Check each line of the records for "https"; collect those that have it.

_MATERIAL PROVIDED_:
=======

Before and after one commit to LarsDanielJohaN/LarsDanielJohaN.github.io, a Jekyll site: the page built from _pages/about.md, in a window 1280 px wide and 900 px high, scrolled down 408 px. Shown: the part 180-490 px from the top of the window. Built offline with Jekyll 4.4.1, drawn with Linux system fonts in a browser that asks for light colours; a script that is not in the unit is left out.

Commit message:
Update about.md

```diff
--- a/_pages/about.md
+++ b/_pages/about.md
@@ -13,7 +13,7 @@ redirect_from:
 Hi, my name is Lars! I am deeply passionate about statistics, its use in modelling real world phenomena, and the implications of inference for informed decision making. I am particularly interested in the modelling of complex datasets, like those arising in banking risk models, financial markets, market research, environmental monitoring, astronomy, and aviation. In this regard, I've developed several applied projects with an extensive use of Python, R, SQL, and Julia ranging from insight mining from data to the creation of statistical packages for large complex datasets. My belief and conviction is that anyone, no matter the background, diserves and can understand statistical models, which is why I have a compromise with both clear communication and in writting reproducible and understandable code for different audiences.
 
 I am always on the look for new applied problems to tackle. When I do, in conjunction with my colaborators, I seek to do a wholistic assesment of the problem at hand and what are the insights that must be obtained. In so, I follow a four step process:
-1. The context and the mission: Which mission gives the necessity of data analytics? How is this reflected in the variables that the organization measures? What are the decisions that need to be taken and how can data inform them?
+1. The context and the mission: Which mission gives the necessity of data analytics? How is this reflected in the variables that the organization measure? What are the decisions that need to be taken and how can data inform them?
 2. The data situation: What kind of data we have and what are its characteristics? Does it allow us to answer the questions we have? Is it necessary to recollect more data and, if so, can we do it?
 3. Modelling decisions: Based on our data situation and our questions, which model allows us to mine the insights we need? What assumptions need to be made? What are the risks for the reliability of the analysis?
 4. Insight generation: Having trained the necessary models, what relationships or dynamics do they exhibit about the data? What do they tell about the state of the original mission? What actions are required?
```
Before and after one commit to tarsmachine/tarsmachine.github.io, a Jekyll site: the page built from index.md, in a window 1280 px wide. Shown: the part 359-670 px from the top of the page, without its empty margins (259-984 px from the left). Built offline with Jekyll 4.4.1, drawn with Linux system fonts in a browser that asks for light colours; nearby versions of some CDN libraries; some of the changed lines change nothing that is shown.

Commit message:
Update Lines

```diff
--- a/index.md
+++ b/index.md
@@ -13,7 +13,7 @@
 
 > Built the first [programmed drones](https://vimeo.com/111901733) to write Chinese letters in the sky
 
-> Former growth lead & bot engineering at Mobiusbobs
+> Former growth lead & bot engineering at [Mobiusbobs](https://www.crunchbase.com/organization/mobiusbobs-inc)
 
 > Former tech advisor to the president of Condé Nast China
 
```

=======

_TASK RESULT_:
 > Built the first [programmed drones](https://vimeo.com/111901733) to write Chinese letters in the sky
+> Former growth lead & bot engineering at [Mobiusbobs](https://www.crunchbase.com/organization/mobiusbobs-inc)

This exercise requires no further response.